What is needed:
A verbatim reproduction of every entry is the expected answer.

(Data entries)
((

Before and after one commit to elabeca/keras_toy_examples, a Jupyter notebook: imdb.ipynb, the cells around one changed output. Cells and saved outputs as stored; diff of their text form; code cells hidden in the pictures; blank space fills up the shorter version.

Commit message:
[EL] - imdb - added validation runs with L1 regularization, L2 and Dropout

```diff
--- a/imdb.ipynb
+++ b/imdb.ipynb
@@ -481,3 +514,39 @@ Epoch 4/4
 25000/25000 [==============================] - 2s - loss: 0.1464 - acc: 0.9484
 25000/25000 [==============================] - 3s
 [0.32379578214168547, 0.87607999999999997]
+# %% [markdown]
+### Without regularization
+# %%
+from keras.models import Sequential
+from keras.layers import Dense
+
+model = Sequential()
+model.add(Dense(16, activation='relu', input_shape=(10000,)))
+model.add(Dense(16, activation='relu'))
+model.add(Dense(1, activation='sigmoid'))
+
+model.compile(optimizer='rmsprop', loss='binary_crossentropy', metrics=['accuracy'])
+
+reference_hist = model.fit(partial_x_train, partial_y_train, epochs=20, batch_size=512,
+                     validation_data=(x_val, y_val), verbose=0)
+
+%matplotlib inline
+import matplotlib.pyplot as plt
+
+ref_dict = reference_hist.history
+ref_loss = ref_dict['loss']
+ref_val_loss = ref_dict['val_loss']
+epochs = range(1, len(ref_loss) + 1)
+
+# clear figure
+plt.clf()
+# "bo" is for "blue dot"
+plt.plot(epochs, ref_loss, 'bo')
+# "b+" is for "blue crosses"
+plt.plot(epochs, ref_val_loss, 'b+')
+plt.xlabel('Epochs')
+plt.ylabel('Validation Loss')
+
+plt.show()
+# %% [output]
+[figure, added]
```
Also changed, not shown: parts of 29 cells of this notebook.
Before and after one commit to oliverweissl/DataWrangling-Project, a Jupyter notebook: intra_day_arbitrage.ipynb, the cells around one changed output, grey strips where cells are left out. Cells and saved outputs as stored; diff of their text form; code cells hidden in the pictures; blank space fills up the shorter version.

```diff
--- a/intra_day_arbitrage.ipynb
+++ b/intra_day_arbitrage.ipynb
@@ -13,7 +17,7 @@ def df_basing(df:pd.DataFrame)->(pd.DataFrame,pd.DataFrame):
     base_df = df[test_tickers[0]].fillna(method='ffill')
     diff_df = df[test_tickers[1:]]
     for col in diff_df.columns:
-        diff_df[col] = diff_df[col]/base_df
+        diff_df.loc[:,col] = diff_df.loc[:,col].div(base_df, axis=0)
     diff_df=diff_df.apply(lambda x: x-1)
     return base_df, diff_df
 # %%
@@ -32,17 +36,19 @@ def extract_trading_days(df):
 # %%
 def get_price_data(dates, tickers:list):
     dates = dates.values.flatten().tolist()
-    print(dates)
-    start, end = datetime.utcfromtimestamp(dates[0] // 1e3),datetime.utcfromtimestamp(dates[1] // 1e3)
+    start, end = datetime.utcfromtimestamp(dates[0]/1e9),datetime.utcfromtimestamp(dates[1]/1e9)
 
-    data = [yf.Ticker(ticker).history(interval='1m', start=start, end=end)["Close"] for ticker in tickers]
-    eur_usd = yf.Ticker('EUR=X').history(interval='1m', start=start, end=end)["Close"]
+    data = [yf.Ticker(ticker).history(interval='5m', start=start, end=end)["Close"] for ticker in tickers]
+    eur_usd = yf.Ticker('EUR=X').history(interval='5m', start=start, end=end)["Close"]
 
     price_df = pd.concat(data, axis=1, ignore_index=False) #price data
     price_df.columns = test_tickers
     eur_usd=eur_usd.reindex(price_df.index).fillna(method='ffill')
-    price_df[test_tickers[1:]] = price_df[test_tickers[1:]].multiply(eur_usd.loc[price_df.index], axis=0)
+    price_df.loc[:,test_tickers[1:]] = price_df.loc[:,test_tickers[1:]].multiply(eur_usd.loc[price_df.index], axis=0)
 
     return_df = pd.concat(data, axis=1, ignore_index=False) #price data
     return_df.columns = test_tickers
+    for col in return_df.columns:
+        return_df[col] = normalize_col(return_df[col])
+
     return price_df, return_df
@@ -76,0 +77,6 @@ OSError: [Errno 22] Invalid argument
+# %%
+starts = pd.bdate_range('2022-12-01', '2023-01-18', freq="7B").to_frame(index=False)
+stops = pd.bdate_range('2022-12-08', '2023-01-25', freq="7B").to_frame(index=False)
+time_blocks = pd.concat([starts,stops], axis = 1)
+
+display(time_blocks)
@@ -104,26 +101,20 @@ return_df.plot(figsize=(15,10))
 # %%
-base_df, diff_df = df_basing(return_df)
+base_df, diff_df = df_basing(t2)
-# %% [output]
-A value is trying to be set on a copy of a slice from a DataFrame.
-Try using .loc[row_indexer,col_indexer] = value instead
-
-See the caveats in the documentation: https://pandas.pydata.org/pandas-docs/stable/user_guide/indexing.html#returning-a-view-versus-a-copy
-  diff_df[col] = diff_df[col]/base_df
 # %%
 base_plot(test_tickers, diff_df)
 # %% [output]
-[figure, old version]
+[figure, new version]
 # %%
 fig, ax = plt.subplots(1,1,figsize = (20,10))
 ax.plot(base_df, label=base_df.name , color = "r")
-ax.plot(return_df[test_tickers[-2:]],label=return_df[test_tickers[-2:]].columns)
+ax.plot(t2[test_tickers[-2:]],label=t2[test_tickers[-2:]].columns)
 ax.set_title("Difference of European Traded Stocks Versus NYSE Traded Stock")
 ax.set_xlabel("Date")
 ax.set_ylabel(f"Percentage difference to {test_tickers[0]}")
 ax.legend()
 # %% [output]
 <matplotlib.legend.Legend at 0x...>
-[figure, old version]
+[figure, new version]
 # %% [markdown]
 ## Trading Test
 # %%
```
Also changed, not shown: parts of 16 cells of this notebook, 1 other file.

))

Solved problem:
Before and after one commit to elabeca/keras_toy_examples, a Jupyter notebook: imdb.ipynb, the cells around one changed output. Cells and saved outputs as stored; diff of their text form; code cells hidden in the pictures; blank space fills up the shorter version.

Commit message:
[EL] - imdb - added validation runs with L1 regularization, L2 and Dropout

```diff
--- a/imdb.ipynb
+++ b/imdb.ipynb
@@ -481,3 +514,39 @@ Epoch 4/4
 25000/25000 [==============================] - 2s - loss: 0.1464 - acc: 0.9484
 25000/25000 [==============================] - 3s
 [0.32379578214168547, 0.87607999999999997]
+# %% [markdown]
+### Without regularization
+# %%
+from keras.models import Sequential
+from keras.layers import Dense
+
+model = Sequential()
+model.add(Dense(16, activation='relu', input_shape=(10000,)))
+model.add(Dense(16, activation='relu'))
+model.add(Dense(1, activation='sigmoid'))
+
+model.compile(optimizer='rmsprop', loss='binary_crossentropy', metrics=['accuracy'])
+
+reference_hist = model.fit(partial_x_train, partial_y_train, epochs=20, batch_size=512,
+                     validation_data=(x_val, y_val), verbose=0)
+
+%matplotlib inline
+import matplotlib.pyplot as plt
+
+ref_dict = reference_hist.history
+ref_loss = ref_dict['loss']
+ref_val_loss = ref_dict['val_loss']
+epochs = range(1, len(ref_loss) + 1)
+
+# clear figure
+plt.clf()
+# "bo" is for "blue dot"
+plt.plot(epochs, ref_loss, 'bo')
+# "b+" is for "blue crosses"
+plt.plot(epochs, ref_val_loss, 'b+')
+plt.xlabel('Epochs')
+plt.ylabel('Validation Loss')
+
+plt.show()
+# %% [output]
+[figure, added]
```
Also changed, not shown: parts of 29 cells of this notebook.
Before and after one commit to oliverweissl/DataWrangling-Project, a Jupyter notebook: intra_day_arbitrage.ipynb, the cells around one changed output, grey strips where cells are left out. Cells and saved outputs as stored; diff of their text form; code cells hidden in the pictures; blank space fills up the shorter version.

```diff
--- a/intra_day_arbitrage.ipynb
+++ b/intra_day_arbitrage.ipynb
@@ -13,7 +17,7 @@ def df_basing(df:pd.DataFrame)->(pd.DataFrame,pd.DataFrame):
     base_df = df[test_tickers[0]].fillna(method='ffill')
     diff_df = df[test_tickers[1:]]
     for col in diff_df.columns:
-        diff_df[col] = diff_df[col]/base_df
+        diff_df.loc[:,col] = diff_df.loc[:,col].div(base_df, axis=0)
     diff_df=diff_df.apply(lambda x: x-1)
     return base_df, diff_df
 # %%
@@ -32,17 +36,19 @@ def extract_trading_days(df):
 # %%
 def get_price_data(dates, tickers:list):
     dates = dates.values.flatten().tolist()
-    print(dates)
-    start, end = datetime.utcfromtimestamp(dates[0] // 1e3),datetime.utcfromtimestamp(dates[1] // 1e3)
+    start, end = datetime.utcfromtimestamp(dates[0]/1e9),datetime.utcfromtimestamp(dates[1]/1e9)
 
-    data = [yf.Ticker(ticker).history(interval='1m', start=start, end=end)["Close"] for ticker in tickers]
-    eur_usd = yf.Ticker('EUR=X').history(interval='1m', start=start, end=end)["Close"]
+    data = [yf.Ticker(ticker).history(interval='5m', start=start, end=end)["Close"] for ticker in tickers]
+    eur_usd = yf.Ticker('EUR=X').history(interval='5m', start=start, end=end)["Close"]
 
     price_df = pd.concat(data, axis=1, ignore_index=False) #price data
     price_df.columns = test_tickers
     eur_usd=eur_usd.reindex(price_df.index).fillna(method='ffill')
-    price_df[test_tickers[1:]] = price_df[test_tickers[1:]].multiply(eur_usd.loc[price_df.index], axis=0)
+    price_df.loc[:,test_tickers[1:]] = price_df.loc[:,test_tickers[1:]].multiply(eur_usd.loc[price_df.index], axis=0)
 
     return_df = pd.concat(data, axis=1, ignore_index=False) #price data
     return_df.columns = test_tickers
+    for col in return_df.columns:
+        return_df[col] = normalize_col(return_df[col])
+
     return price_df, return_df
@@ -76,0 +77,6 @@ OSError: [Errno 22] Invalid argument
+# %%
+starts = pd.bdate_range('2022-12-01', '2023-01-18', freq="7B").to_frame(index=False)
+stops = pd.bdate_range('2022-12-08', '2023-01-25', freq="7B").to_frame(index=False)
+time_blocks = pd.concat([starts,stops], axis = 1)
+
+display(time_blocks)
@@ -104,26 +101,20 @@ return_df.plot(figsize=(15,10))
 # %%
-base_df, diff_df = df_basing(return_df)
+base_df, diff_df = df_basing(t2)
-# %% [output]
-A value is trying to be set on a copy of a slice from a DataFrame.
-Try using .loc[row_indexer,col_indexer] = value instead
-
-See the caveats in the documentation: https://pandas.pydata.org/pandas-docs/stable/user_guide/indexing.html#returning-a-view-versus-a-copy
-  diff_df[col] = diff_df[col]/base_df
 # %%
 base_plot(test_tickers, diff_df)
 # %% [output]
-[figure, old version]
+[figure, new version]
 # %%
 fig, ax = plt.subplots(1,1,figsize = (20,10))
 ax.plot(base_df, label=base_df.name , color = "r")
-ax.plot(return_df[test_tickers[-2:]],label=return_df[test_tickers[-2:]].columns)
+ax.plot(t2[test_tickers[-2:]],label=t2[test_tickers[-2:]].columns)
 ax.set_title("Difference of European Traded Stocks Versus NYSE Traded Stock")
 ax.set_xlabel("Date")
 ax.set_ylabel(f"Percentage difference to {test_tickers[0]}")
 ax.legend()
 # %% [output]
 <matplotlib.legend.Legend at 0x...>
-[figure, old version]
+[figure, new version]
 # %% [markdown]
 ## Trading Test
 # %%
```
Also changed, not shown: parts of 16 cells of this notebook, 1 other file.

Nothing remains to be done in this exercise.